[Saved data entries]
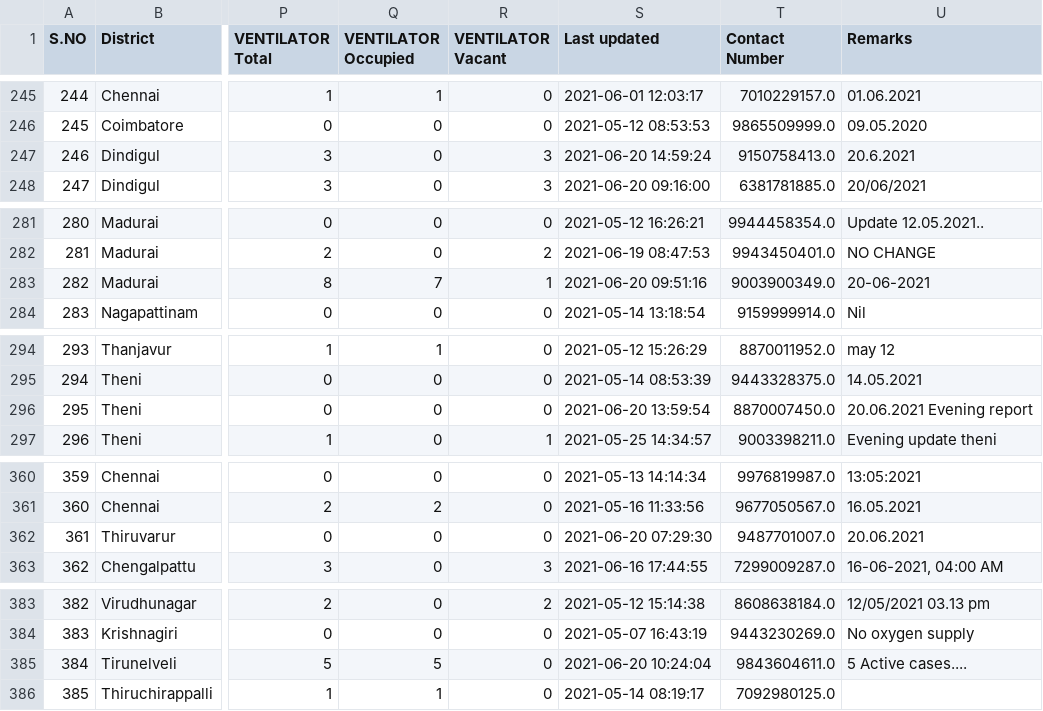
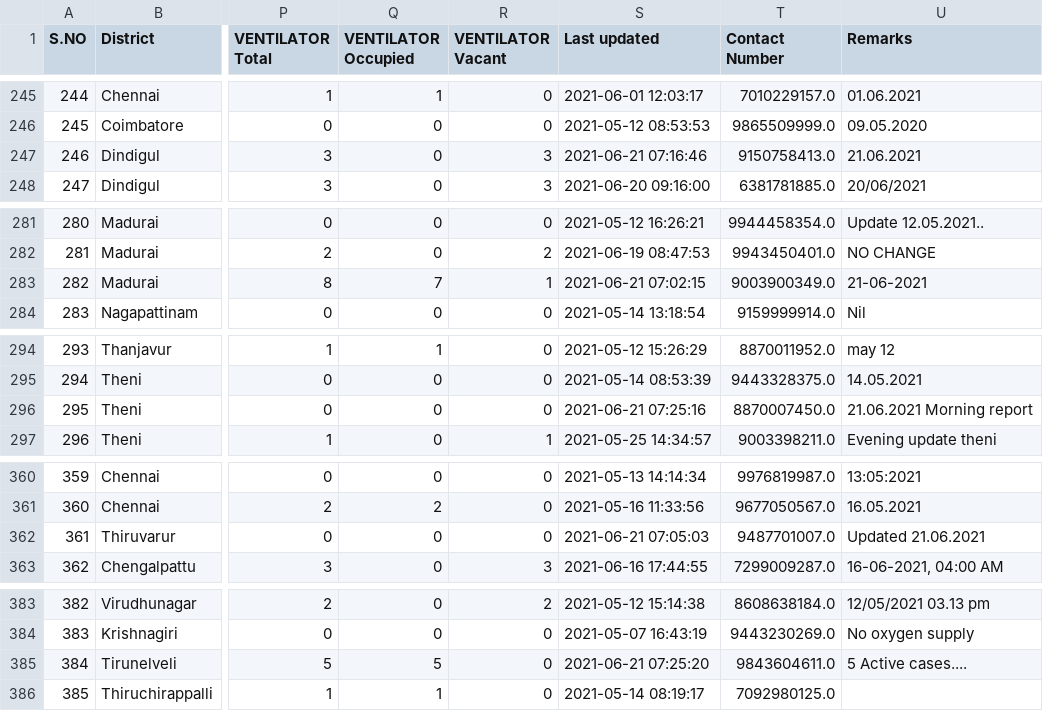
Before and after one commit to mskian/tamil-nadu-covid-beds-api, a CSV file: data/beds.csv, drawn as a sheet; only a part is shown, gaps mark what is left out; the diff covers the shown part only; the diff names each change by its address in the sheet, - before the commit and + after, or states it on an @@ line.

```diff
--- a/data/beds.csv
+++ b/data/beds.csv
-S247 (Last updated): 2021-06-20 14:59:24
+S247 (Last updated): 2021-06-21 07:16:46
-U247 (Remarks): 20.6.2021
+U247 (Remarks): 21.06.2021
-S283 (Last updated): 2021-06-20 09:51:16
+S283 (Last updated): 2021-06-21 07:02:15
-U283 (Remarks): 20-06-2021
+U283 (Remarks): 21-06-2021
-S296 (Last updated): 2021-06-20 13:59:54
+S296 (Last updated): 2021-06-21 07:25:16
-U296 (Remarks): 20.06.2021 Evening report
+U296 (Remarks): 21.06.2021 Morning report
-S362 (Last updated): 2021-06-20 07:29:30
+S362 (Last updated): 2021-06-21 07:05:03
-U362 (Remarks): 20.06.2021
+U362 (Remarks): Updated 21.06.2021
-S385 (Last updated): 2021-06-20 10:24:04
+S385 (Last updated): 2021-06-21 07:25:20
```
Also changed, not shown: 18 edited cells elsewhere in this file, 1 other file.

* What is required
Print every line above once more, exactly. Omit the pictures.

* Answer section
Before and after one commit to mskian/tamil-nadu-covid-beds-api, a CSV file: data/beds.csv, drawn as a sheet; only a part is shown, gaps mark what is left out; the diff covers the shown part only; the diff names each change by its address in the sheet, - before the commit and + after, or states it on an @@ line.

```diff
--- a/data/beds.csv
+++ b/data/beds.csv
-S247 (Last updated): 2021-06-20 14:59:24
+S247 (Last updated): 2021-06-21 07:16:46
-U247 (Remarks): 20.6.2021
+U247 (Remarks): 21.06.2021
-S283 (Last updated): 2021-06-20 09:51:16
+S283 (Last updated): 2021-06-21 07:02:15
-U283 (Remarks): 20-06-2021
+U283 (Remarks): 21-06-2021
-S296 (Last updated): 2021-06-20 13:59:54
+S296 (Last updated): 2021-06-21 07:25:16
-U296 (Remarks): 20.06.2021 Evening report
+U296 (Remarks): 21.06.2021 Morning report
-S362 (Last updated): 2021-06-20 07:29:30
+S362 (Last updated): 2021-06-21 07:05:03
-U362 (Remarks): 20.06.2021
+U362 (Remarks): Updated 21.06.2021
-S385 (Last updated): 2021-06-20 10:24:04
+S385 (Last updated): 2021-06-21 07:25:20
```
Also changed, not shown: 18 edited cells elsewhere in this file, 1 other file.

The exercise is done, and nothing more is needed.